With the Sierra 100-grain bullet, Alliant Reloder 26 produced a .71-inch group at 3,063 fps with 46.5 grains of powder, a 48.5-grain maximum load printing around an inch at an impressive 3,162 fps. IMR-4451 is a proven 6mm Remington powder, and showed that again by assembling sub-MOA groups with every load, the best with a maximum load of 41 grains at 2,852 fps measuring .45 inch. The best group with the Sierra – .33 inch – resulted from 42.5 grains of Reloder 16 at a hard-hitting 3,016 fps.
I went out on a limb with my .25-06 Remington, auditioning powders I hadn’t tried before, mostly temperature-insensitive formulas. This experiment wasn’t exactly profitable as most loads grouped larger than proven prescriptions using older powders like IMR-4350. The Speer 100-grain bullet printed .75 inch at 2,986 fps with a 54-grain maximum load of Vihtavuori N560, while 53.5 grains of Hodgdon H-4831sc produced the best overall group of just .63 inch at 2,986 fps. Everything else produced larger groups than this rifle usually prints. The Hornady 117-grain InterLock, especially, didn’t work with this rifle, with the best groups just over an inch – though well suited for big-game hunting. Overall, Hodgdon H-1000 produced the best results with velocities from 2,859 to 2,964 fps.
My old 150-grain .30-06 Springfield loads stood up well, with the roundnose again slightly more accurate than the pointed Hornady InterLocks. Speer’s 150-grain Hot-Cor and Accurate 4064 (which I just happened to have 8 pounds of!) proved to be the magic combination from this rifle. A 52.5-grain charge pushed this bullet to 2,713 fps and produced a .55-inch group. Shooters World Match Rifle also proved accurate, producing a .59-inch group at a slower 2,613 fps, though a maximum load of 52.5 grains produced a sub-MOA group at 2,818 fps.
Things really clicked in with the 180-grain InterLock – a welcome surprise. I’ve always considered 165-grain bullets in the .30-06 ideal, but this test made me reconsider that notion. The 180-grain bullet produced the smallest group this rifle has ever shot, .31 inch at 2,612 fps with a 56.5-grain maximum load of Hodgdon Superformance. Shooters World Precision Rifle broke .75 MOA with 45 grains of powder at just 2,342 fps, a 47-grain maximum load hitting just 2,456 fps. Norma’s URP deserves more experimentation, producing sub-MOA groups with 51.5 and 52.5 grains of powder at 2,390 and 2,485 fps, respectively.

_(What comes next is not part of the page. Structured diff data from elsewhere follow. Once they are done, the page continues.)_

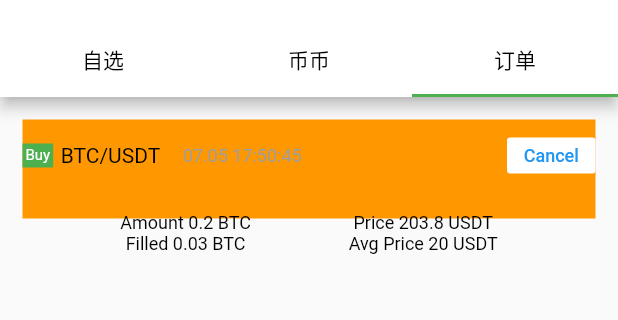
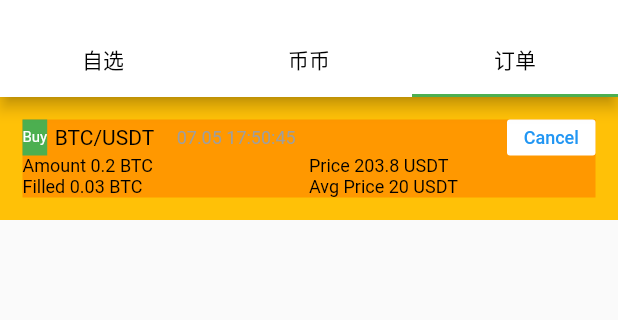
Before and after one commit to 156980441/flutter_demo, a Flutter app: the screen it shows after launch, tab 3 chosen, on a phone screen of 412 x 824 dp, the part 59-379 px from its top. Run offline on Flutter 3.47's test engine with Material 2 defaults, Android fonts, the phone set to English and light mode, and no system bars; our stand-ins replace flutter_native_web, flutter_swiper, fluttertoast, shared_preferences; missing offline and left inert: a package; generated files the repository leaves out were written again; network calls fail.

Commit message:
【提交类型】new 【修改内容】订单 UI 【影响范围】bb 【风险评估】low

```diff
--- a/flutter_news/lib/order/order_view.dart
+++ b/flutter_news/lib/order/order_view.dart
@@ -33,18 +33,18 @@ class _OrderViewState extends State<OrderView> {
 
   Widget _getItem(BuildContext context, int index) {
     return Container(
+      color: Colors.amber,
       padding: const EdgeInsets.all(15.0),
       child: GestureDetector(
         child: Container(
           child: Column(
             children: <Widget>[
-              Row(
+              Container(
+                child: Row(
                   children: <Widget>[
                     Container(
-                    padding: const EdgeInsets.all(2.0),
                       color: Colors.green,
-                    child: Align(
-                      alignment: Alignment.center,
+                      child: Center(
                         child: Text(
                           _orders[index].direction,
                           textAlign: TextAlign.center,
@@ -54,8 +54,7 @@ class _OrderViewState extends State<OrderView> {
                     ),
                     Container(
                       margin: const EdgeInsets.only(left: 5, right: 15),
-                    child: Align(
-                      alignment: Alignment.center,
+                      child: Center(
                         child: Text(
                           _orders[index].symbol,
                           textAlign: TextAlign.center,
@@ -92,12 +91,15 @@ class _OrderViewState extends State<OrderView> {
                     ),
                   ],
                 ),
+                height: 24,
+              ),
               Container(
-                margin: const EdgeInsets.only(top: 14),
                 child: Row(
-                  mainAxisAlignment: MainAxisAlignment.spaceEvenly,
+                  mainAxisAlignment: MainAxisAlignment.start,
                   children: <Widget>[
-                    Column(
+                    Expanded(
+                      flex: 1,
+                      child: Column(
                         children: <Widget>[
                           Align(
                             alignment: Alignment.centerLeft,
@@ -117,7 +119,10 @@ class _OrderViewState extends State<OrderView> {
                           ),
                         ],
                       ),
-                    Column(
+                    ),
+                    Expanded(
+                      flex: 1,
+                      child: Column(
                         children: <Widget>[
                           Align(
                             alignment: Alignment.centerLeft,
@@ -137,6 +142,7 @@ class _OrderViewState extends State<OrderView> {
                           ),
                         ],
                       ),
+                    ),
                   ],
                 ),
               ),
@@ -144,7 +150,6 @@ class _OrderViewState extends State<OrderView> {
           ),
           width: MediaQuery.of(context).size.width,
           color: Colors.orange,
-          height: 66,
         ),
         onTap: () {
           Navigator.push(
@@ -156,7 +161,6 @@ class _OrderViewState extends State<OrderView> {
         },
       ),
       width: MediaQuery.of(context).size.width,
-      height: 96,
     );
   }
 }
```
Lines whose indentation alone changed are shown as unchanged.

My 6mm Remington lost a wee bit of ground, softnose to long-range target bullets, but my .25-06 Remington lost more. Proven loads for these rifles have been worked out for a period of years, while these could be considered a great start. My .30-06, on the other hand, shot some of the best groups it has ever assembled, handily beating the loads I actually spent time working on years ago. Still, I occasionally have to step back slightly and recall that the varmint shooting I concentrate on most frequently is a different game than big-game hunting. There is not a single load listed here that doesn’t provide perfectly acceptable accuracy for big game at reasonable ranges, while the most accurate among them is suitable for trickier long-range work.
* * *
Retraction: In my Handloader No. 335 (December-January 2021) feature entitled “Hunting Loads for the 7mm-08 Remington,” I inadvertently labeled the 130-grain bullet as a Sierra product. This was incorrect, as it was a 130-grain Speer BTSP, not a Sierra bullet. I apologize for any confusion this may have caused.